Should I let the new band material (not wood) soak in oil before I install it on the bands?
I did that with some new kevlar band linings back in 1997. Left 'em in a jar, and sold them at discount at a swapmeet, because I had been educated about wood bands in the meantime. Been using wood ever since.
Short answer, no. Rivet them on to the band first then toss them in a garbage bag with a couple quarts of oil. As long as you changing bands change the oil and use the two quarts in the bag as there is nothing wrong with it.
Soaking before riveting is a huge mess.
There are those who do an overnight 'soak' before undertaking a band change...
And there are those who simply install them 'dry' and then pour the oil over the spring area before adding the cover door...
And there are those who simply put them in dry, button up and add oil...and go...
By the time this thread is fully answered, you'll probably find 1/3 of each
I look at it this way...soaking can not hurt...a dry install 'might' do something. The cost either way is '0' difference so I belong to the 'soak' club on everything whether cloth, or 'yellows', or wood. My own personal opinion is I'm not sure what if anything it does for 'yellows' but I do it anyway. There is nothing to lose and everything to gain no matter what actual band material.
Ooop, didn't read original post right...sorry.

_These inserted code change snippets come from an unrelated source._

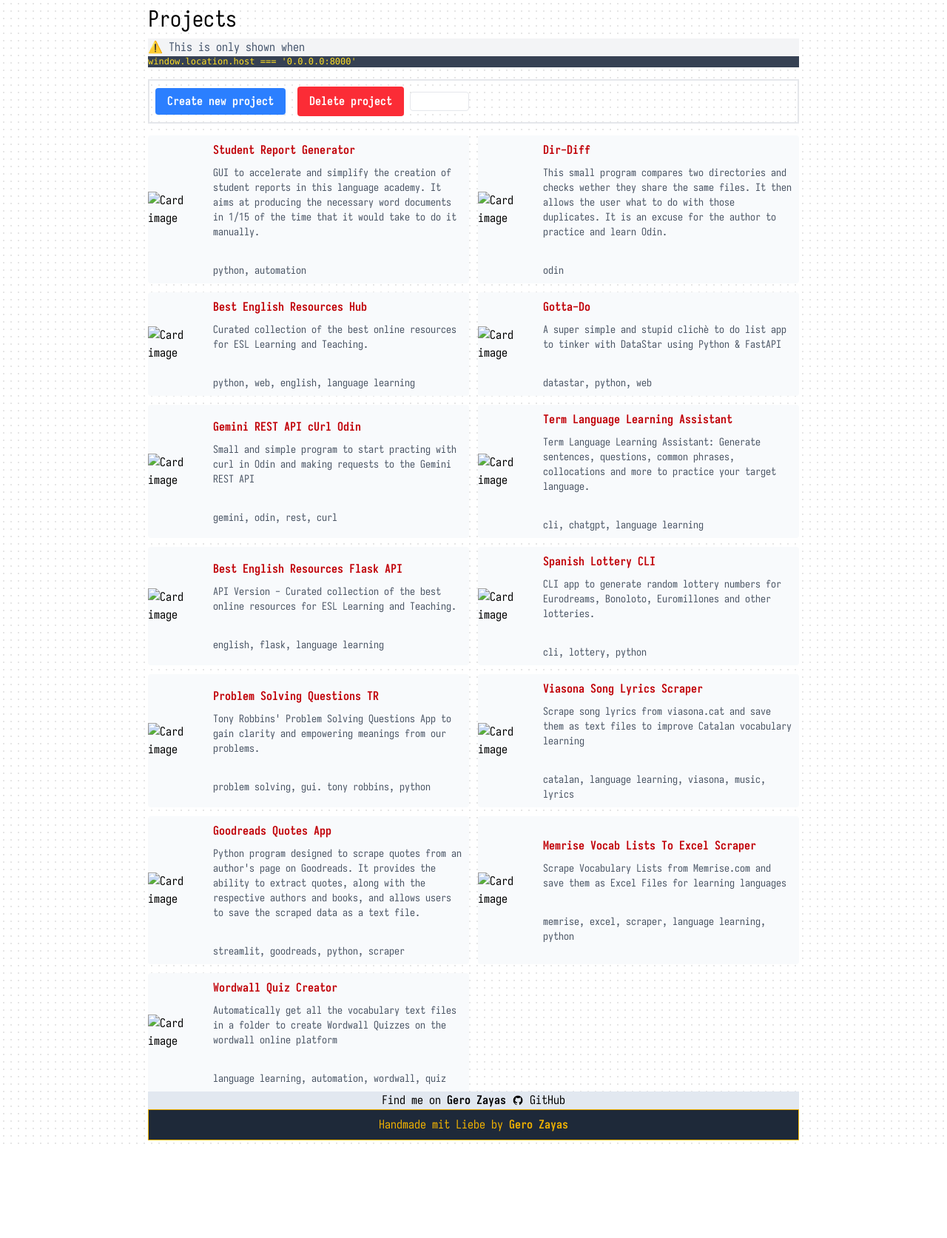
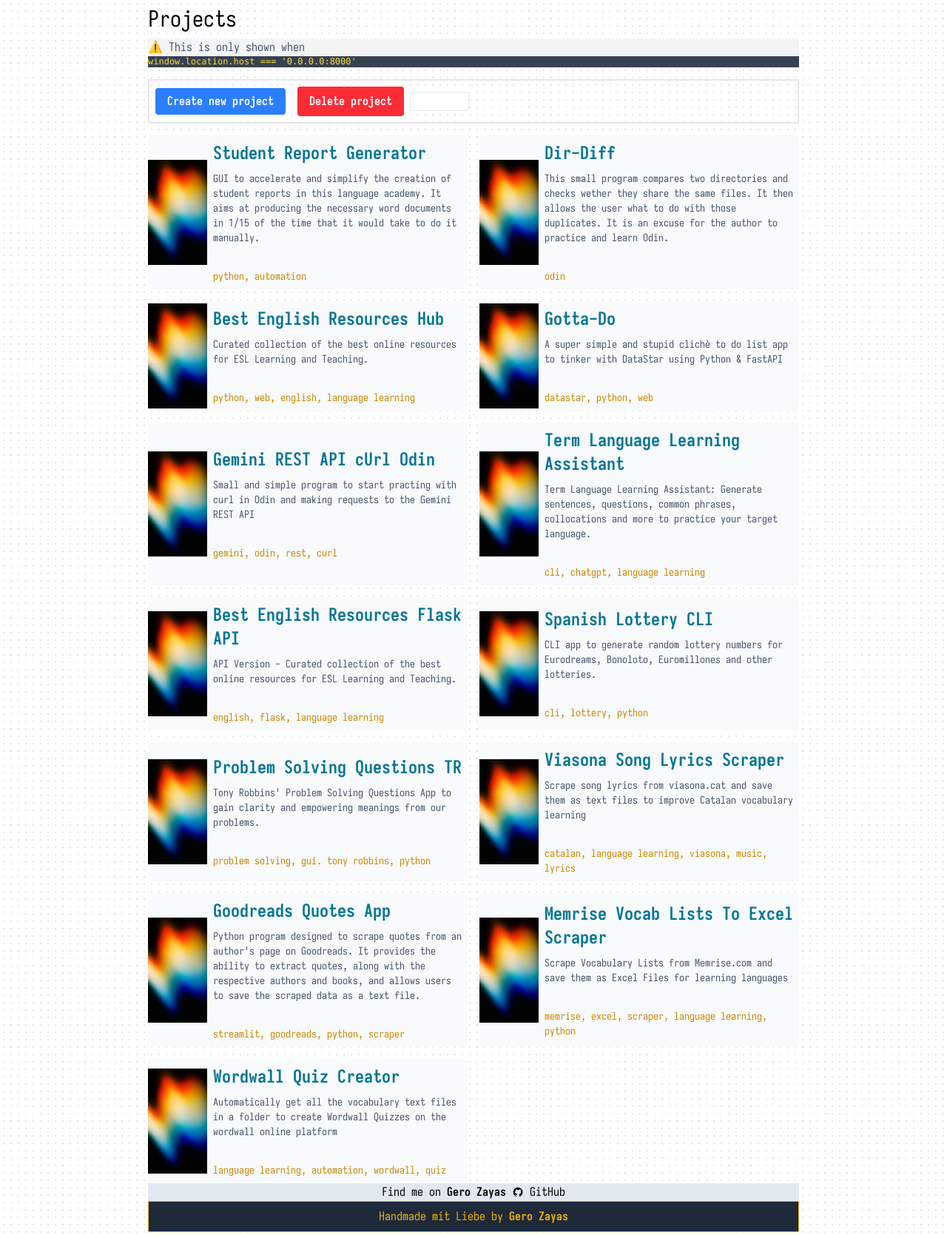
Before and after one commit to GeroZayas/Gero-Website-2026, a FastAPI app: page /projects in a window 1280 px wide. Shown: the part 50-1723 px from the top of the page at 74% size. Before the commit the page ends 1596 px from the top, so only its background shows below. Run offline with FastAPI, Linux system fonts and the light colour scheme; data comes from the database, SQL or seed files in the repository; both versions use the stored data as it was after the commit; parts of the project's set-up code (start-up, migrations or seed data) failed here and were passed over; some libraries are stand-ins or nearby versions.

Commit message:
feat: add projects

```diff
--- a/templates/jinja_components/project_card.html
+++ b/templates/jinja_components/project_card.html
@@ -4,25 +4,20 @@
 
 <div class="{{classes}}">
     <div class="w-20 shrink-0">
-    <a href="blog/{{link}}">
-      <img
-        src="{{picture}}"
-        alt="Card image"
-        class="object-cover object-center transition-transform duration-300 hover:scale-105"
-      />
+        <a target="_blank" href="{{link}}">
+            <img src="{{picture}}" alt="Card image"
+                class="object-cover object-center transition-transform duration-300 hover:scale-105" />
         </a>
     </div>
 
     <div class="md:p-2 p-2">
-    <a
-      href="blog/{{link}}"
-      class="lg:text-1xl font-bold text-md text-red-700 hover:text-red-900 hover:underline"
-    >
+        <a target="_blank" href="{{link}}"
+            class="lg:text-2xl font-bold text-md text-cyan-700 hover:text-cyan-900 hover:underline">
             {{title}}
         </a>
-    <p class="mt-2 lg:text-sm text-xs text-gray-600">{{description}}</p>
+        <p class="mt-2 lg:text-sm text-xs text-slate-600">{{description}}</p>
         <br>
-    <p class="mt-2 lg:text-sm text-xs text-gray-600">{{tags}}</p>
+        <p class="mt-2 lg:text-sm text-xs text-yellow-600">{{tags}}</p>
     </div>
 </div>
 {% endmacro %}
--- a/templates/projects.html
+++ b/templates/projects.html
@@ -15,11 +15,11 @@ project_card %}
 <!-- link, title, tags, picture, description -->
 
 <div class="">
-    <div class="grid grid-cols-1 lg:grid-cols-2 gap-3">
+    <div class="grid grid-cols-1 lg:grid-cols-2 gap-4">
         {% for project in projects %}
 
         {{project_card(project["link"], project["name"], project["tags"],
-        project["picture"], project["description"])}}
+        "static/images/bruno-martins-ElUbmfsgvV0-unsplash.webp", project["description"])}}
 
         {% endfor %}
     </div>
```
Also changed, not shown: services/db/gero_zayas_website_db.db, static/images/bruno-martins-ElUbmfsgvV0-unsplash.jpg (added), static/images/bruno-martins-ElUbmfsgvV0-unsplash.webp (added). Lines whose indentation alone changed are shown as unchanged.
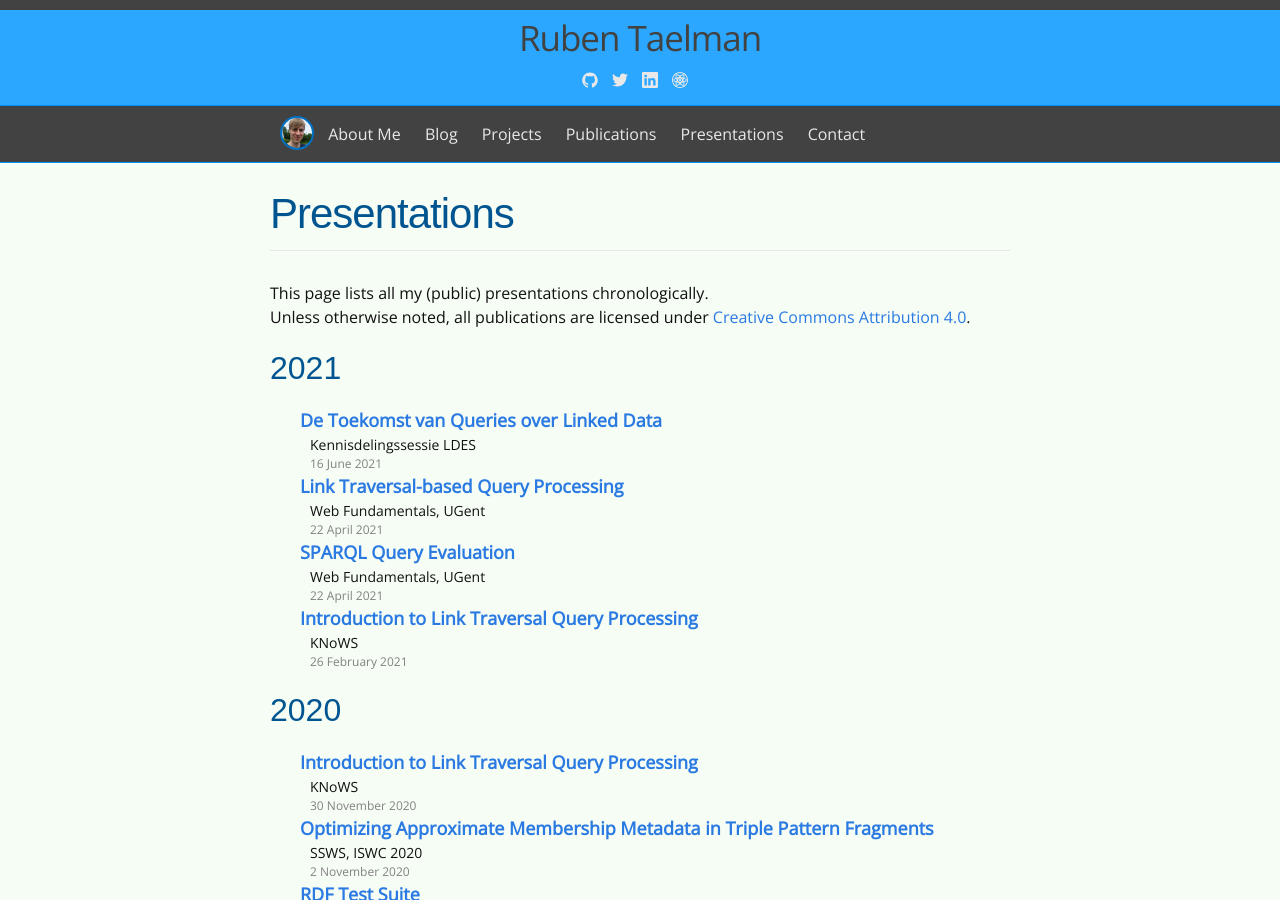
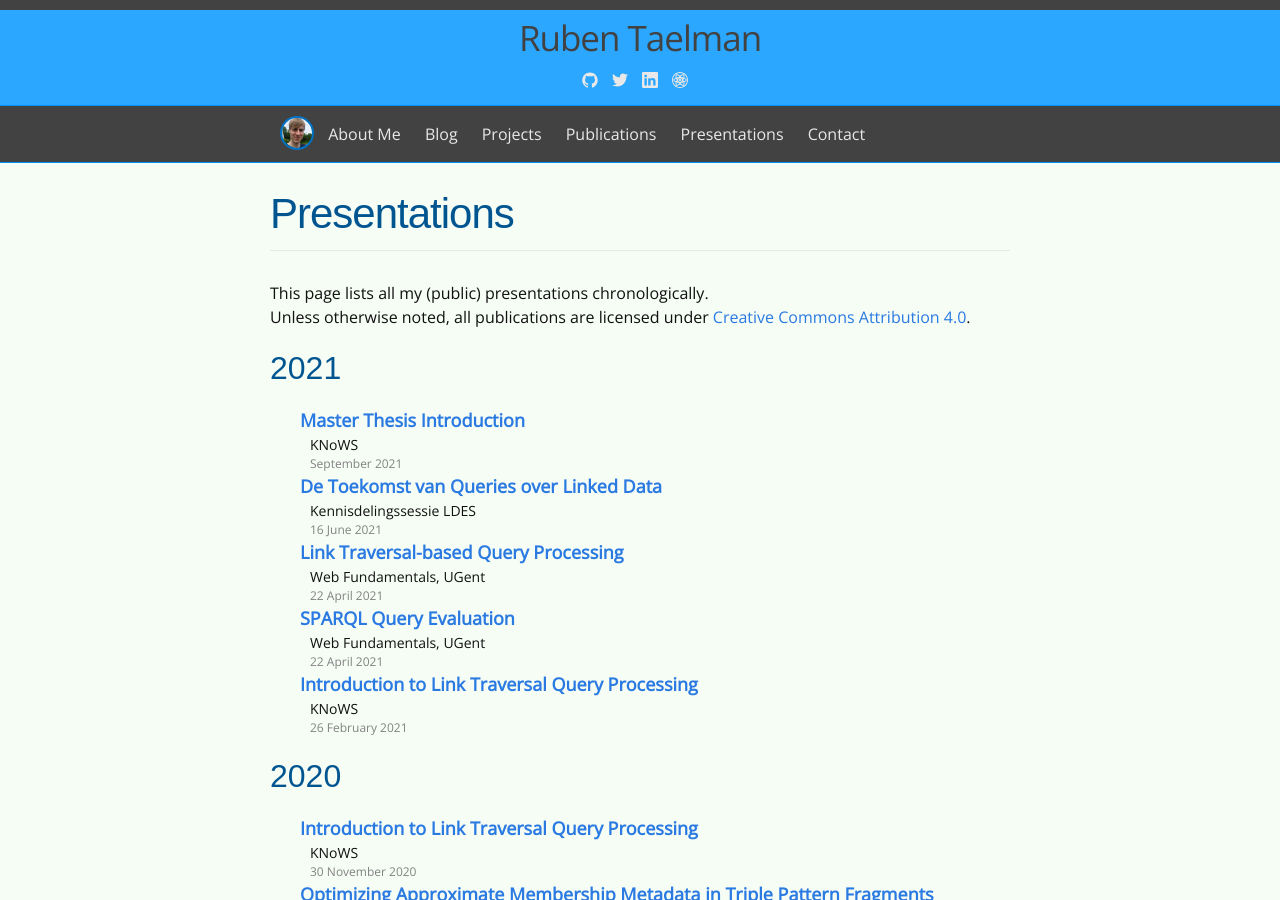
Before and after one commit to rubensworks/rubensworks.net, a Jekyll site: the page built from presentations.md, in a window 1280 px wide and 900 px high. Built offline with Jekyll 4.4.1, drawn with Linux system fonts in a browser that asks for light colours; some web fonts are replaced.

Commit message:
Add 2021-knows-master-thesis-intro presentation

```diff
--- a/_data/presentations.yml
+++ b/_data/presentations.yml
@@ -1,3 +1,8 @@
+"2021-knows-master-thesis-intro":
+    title: "Master Thesis Introduction"
+    venue: "KNoWS"
+    date: "September 2021"
+    url: "https://www.rubensworks.net/raw/slides/2021/knows-master-thesis-intro/"
 "2021-iv-querying":
     title: "De Toekomst van Queries over Linked Data"
     venue: "Kennisdelingssessie LDES"
```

Gary posted while I was typing. do as Gary says.
Install the lining to the band before soaking. I installed kevlar. I soaked them for about a week or so while I worked on other T parts. It was a little messy during the installation but I knew that my bands had oil and I would not be grinding a dry band on a drum when I started.
Ok...I allmost bought Wood,but wanted to try these first to laern. I will rivet the soak.
Most important is that the bands are *round* when you're done and that they are *round* when you're done installing them...that means taking off the hog's head to do the job.
As for soaking, I've done 'em wet and done 'em dry. I prefer to add oil over the bands when done...start the car and run for a minute and let sit for a bit. Follow that with a few gentle starts and stops, adjust, and be done with it. I've yet to have damage on any car I've installed bands on, wet or dry, and have never had to do a set of Kevlar twice.
I have seen broken drums and repaired transmissions...with cotton or Kevlar, so just don't run ANY band too tight. Particularly Kevlar.
FWIW, 1. Kevlar doesn't soak up anything, it only holds oil through capillary action between the fibers. 2. Because of that I'd never add the oil to the oil filler (I add over the bands)...you would indeed be running the kevlar dry for a very short period and I wouldn't be keen on that.
Put me down for installing them dry and pouring oil over them when installed.
I put the linings (Kevlar, always) onto the bands dry, then soak them in oil for a while (sometimes overnight, if I'm not in a hurry) before putting them into the tranny. It seems to me that pouring oil over dry bands won't get much oil to where it's needed, which is between the band lining and the drum.
If not in a hurry, I soak mine in automatic transmission oil. Don't matter which type, Ford type is good.